Here are some records. Print all of them exactly.

::: RECORDS FOR THIS EXERCISE :::

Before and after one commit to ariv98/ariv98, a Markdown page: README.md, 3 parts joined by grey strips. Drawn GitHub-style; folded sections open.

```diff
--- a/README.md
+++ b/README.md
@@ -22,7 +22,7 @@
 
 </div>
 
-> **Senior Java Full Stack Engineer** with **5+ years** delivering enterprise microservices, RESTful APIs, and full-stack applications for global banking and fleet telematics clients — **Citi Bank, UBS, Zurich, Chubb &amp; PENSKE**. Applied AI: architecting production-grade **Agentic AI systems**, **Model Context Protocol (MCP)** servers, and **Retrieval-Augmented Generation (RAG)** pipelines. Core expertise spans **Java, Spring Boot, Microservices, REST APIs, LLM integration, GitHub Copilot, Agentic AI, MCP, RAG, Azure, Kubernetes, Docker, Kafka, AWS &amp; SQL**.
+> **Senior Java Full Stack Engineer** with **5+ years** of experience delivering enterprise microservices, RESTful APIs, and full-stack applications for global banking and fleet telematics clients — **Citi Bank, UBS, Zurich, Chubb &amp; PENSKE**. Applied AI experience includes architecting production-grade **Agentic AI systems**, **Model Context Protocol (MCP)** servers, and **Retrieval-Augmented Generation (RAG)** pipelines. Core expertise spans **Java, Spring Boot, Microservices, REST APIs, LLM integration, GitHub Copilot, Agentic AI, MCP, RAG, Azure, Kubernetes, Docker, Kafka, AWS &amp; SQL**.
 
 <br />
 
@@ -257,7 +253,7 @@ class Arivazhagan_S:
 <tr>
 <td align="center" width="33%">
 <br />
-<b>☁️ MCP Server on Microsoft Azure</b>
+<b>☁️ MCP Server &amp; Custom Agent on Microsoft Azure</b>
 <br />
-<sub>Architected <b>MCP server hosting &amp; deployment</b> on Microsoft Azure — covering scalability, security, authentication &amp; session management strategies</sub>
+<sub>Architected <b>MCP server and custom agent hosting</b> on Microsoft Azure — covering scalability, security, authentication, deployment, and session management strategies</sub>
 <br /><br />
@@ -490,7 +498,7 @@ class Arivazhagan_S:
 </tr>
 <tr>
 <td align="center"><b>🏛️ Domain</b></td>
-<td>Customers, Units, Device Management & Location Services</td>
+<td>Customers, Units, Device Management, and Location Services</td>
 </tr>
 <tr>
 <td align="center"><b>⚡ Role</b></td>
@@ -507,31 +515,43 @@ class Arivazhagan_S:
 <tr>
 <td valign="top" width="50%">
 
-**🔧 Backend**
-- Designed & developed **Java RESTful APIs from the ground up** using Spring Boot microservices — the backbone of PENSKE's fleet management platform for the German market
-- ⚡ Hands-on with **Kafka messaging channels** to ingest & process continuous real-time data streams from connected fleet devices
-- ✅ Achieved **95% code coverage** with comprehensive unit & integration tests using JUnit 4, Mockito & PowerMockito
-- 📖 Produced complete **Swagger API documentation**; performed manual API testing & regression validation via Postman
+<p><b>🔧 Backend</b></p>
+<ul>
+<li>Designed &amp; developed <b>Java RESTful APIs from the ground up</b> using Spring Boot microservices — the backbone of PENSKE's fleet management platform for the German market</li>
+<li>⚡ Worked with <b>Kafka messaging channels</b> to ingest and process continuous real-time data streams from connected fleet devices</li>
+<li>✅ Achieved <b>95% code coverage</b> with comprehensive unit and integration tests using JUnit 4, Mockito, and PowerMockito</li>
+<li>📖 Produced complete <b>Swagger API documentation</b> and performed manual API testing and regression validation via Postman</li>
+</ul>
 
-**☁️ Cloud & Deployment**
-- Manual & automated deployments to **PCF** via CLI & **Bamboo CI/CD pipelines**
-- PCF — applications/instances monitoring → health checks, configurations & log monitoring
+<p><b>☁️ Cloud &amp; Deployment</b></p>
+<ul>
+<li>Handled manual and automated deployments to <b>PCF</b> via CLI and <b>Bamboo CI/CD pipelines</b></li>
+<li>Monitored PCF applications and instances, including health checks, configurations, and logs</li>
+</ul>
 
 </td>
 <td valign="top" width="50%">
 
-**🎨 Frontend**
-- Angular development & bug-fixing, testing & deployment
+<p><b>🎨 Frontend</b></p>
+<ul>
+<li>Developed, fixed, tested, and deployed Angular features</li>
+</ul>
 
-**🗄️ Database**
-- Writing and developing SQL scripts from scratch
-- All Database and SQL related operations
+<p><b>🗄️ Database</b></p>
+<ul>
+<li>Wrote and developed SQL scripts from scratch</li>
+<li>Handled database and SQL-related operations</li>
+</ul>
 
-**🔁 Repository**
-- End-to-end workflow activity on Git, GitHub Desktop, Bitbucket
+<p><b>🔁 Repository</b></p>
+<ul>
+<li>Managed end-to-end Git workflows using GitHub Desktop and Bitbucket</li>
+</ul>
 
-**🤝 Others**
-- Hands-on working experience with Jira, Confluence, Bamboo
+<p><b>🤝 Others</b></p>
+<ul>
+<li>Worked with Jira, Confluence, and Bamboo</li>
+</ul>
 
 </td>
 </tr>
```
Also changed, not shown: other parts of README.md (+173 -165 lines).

:::

#### REPLY TO THE TASK:
Before and after one commit to ariv98/ariv98, a Markdown page: README.md, 3 parts joined by grey strips. Drawn GitHub-style; folded sections open.

```diff
--- a/README.md
+++ b/README.md
@@ -22,7 +22,7 @@
 
 </div>
 
-> **Senior Java Full Stack Engineer** with **5+ years** delivering enterprise microservices, RESTful APIs, and full-stack applications for global banking and fleet telematics clients — **Citi Bank, UBS, Zurich, Chubb &amp; PENSKE**. Applied AI: architecting production-grade **Agentic AI systems**, **Model Context Protocol (MCP)** servers, and **Retrieval-Augmented Generation (RAG)** pipelines. Core expertise spans **Java, Spring Boot, Microservices, REST APIs, LLM integration, GitHub Copilot, Agentic AI, MCP, RAG, Azure, Kubernetes, Docker, Kafka, AWS &amp; SQL**.
+> **Senior Java Full Stack Engineer** with **5+ years** of experience delivering enterprise microservices, RESTful APIs, and full-stack applications for global banking and fleet telematics clients — **Citi Bank, UBS, Zurich, Chubb &amp; PENSKE**. Applied AI experience includes architecting production-grade **Agentic AI systems**, **Model Context Protocol (MCP)** servers, and **Retrieval-Augmented Generation (RAG)** pipelines. Core expertise spans **Java, Spring Boot, Microservices, REST APIs, LLM integration, GitHub Copilot, Agentic AI, MCP, RAG, Azure, Kubernetes, Docker, Kafka, AWS &amp; SQL**.
 
 <br />
 
@@ -257,7 +253,7 @@ class Arivazhagan_S:
 <tr>
 <td align="center" width="33%">
 <br />
-<b>☁️ MCP Server on Microsoft Azure</b>
+<b>☁️ MCP Server &amp; Custom Agent on Microsoft Azure</b>
 <br />
-<sub>Architected <b>MCP server hosting &amp; deployment</b> on Microsoft Azure — covering scalability, security, authentication &amp; session management strategies</sub>
+<sub>Architected <b>MCP server and custom agent hosting</b> on Microsoft Azure — covering scalability, security, authentication, deployment, and session management strategies</sub>
 <br /><br />
@@ -490,7 +498,7 @@ class Arivazhagan_S:
 </tr>
 <tr>
 <td align="center"><b>🏛️ Domain</b></td>
-<td>Customers, Units, Device Management & Location Services</td>
+<td>Customers, Units, Device Management, and Location Services</td>
 </tr>
 <tr>
 <td align="center"><b>⚡ Role</b></td>
@@ -507,31 +515,43 @@ class Arivazhagan_S:
 <tr>
 <td valign="top" width="50%">
 
-**🔧 Backend**
-- Designed & developed **Java RESTful APIs from the ground up** using Spring Boot microservices — the backbone of PENSKE's fleet management platform for the German market
-- ⚡ Hands-on with **Kafka messaging channels** to ingest & process continuous real-time data streams from connected fleet devices
-- ✅ Achieved **95% code coverage** with comprehensive unit & integration tests using JUnit 4, Mockito & PowerMockito
-- 📖 Produced complete **Swagger API documentation**; performed manual API testing & regression validation via Postman
+<p><b>🔧 Backend</b></p>
+<ul>
+<li>Designed &amp; developed <b>Java RESTful APIs from the ground up</b> using Spring Boot microservices — the backbone of PENSKE's fleet management platform for the German market</li>
+<li>⚡ Worked with <b>Kafka messaging channels</b> to ingest and process continuous real-time data streams from connected fleet devices</li>
+<li>✅ Achieved <b>95% code coverage</b> with comprehensive unit and integration tests using JUnit 4, Mockito, and PowerMockito</li>
+<li>📖 Produced complete <b>Swagger API documentation</b> and performed manual API testing and regression validation via Postman</li>
+</ul>
 
-**☁️ Cloud & Deployment**
-- Manual & automated deployments to **PCF** via CLI & **Bamboo CI/CD pipelines**
-- PCF — applications/instances monitoring → health checks, configurations & log monitoring
+<p><b>☁️ Cloud &amp; Deployment</b></p>
+<ul>
+<li>Handled manual and automated deployments to <b>PCF</b> via CLI and <b>Bamboo CI/CD pipelines</b></li>
+<li>Monitored PCF applications and instances, including health checks, configurations, and logs</li>
+</ul>
 
 </td>
 <td valign="top" width="50%">
 
-**🎨 Frontend**
-- Angular development & bug-fixing, testing & deployment
+<p><b>🎨 Frontend</b></p>
+<ul>
+<li>Developed, fixed, tested, and deployed Angular features</li>
+</ul>
 
-**🗄️ Database**
-- Writing and developing SQL scripts from scratch
-- All Database and SQL related operations
+<p><b>🗄️ Database</b></p>
+<ul>
+<li>Wrote and developed SQL scripts from scratch</li>
+<li>Handled database and SQL-related operations</li>
+</ul>
 
-**🔁 Repository**
-- End-to-end workflow activity on Git, GitHub Desktop, Bitbucket
+<p><b>🔁 Repository</b></p>
+<ul>
+<li>Managed end-to-end Git workflows using GitHub Desktop and Bitbucket</li>
+</ul>
 
-**🤝 Others**
-- Hands-on working experience with Jira, Confluence, Bamboo
+<p><b>🤝 Others</b></p>
+<ul>
+<li>Worked with Jira, Confluence, and Bamboo</li>
+</ul>
 
 </td>
 </tr>
```
Also changed, not shown: other parts of README.md (+173 -165 lines).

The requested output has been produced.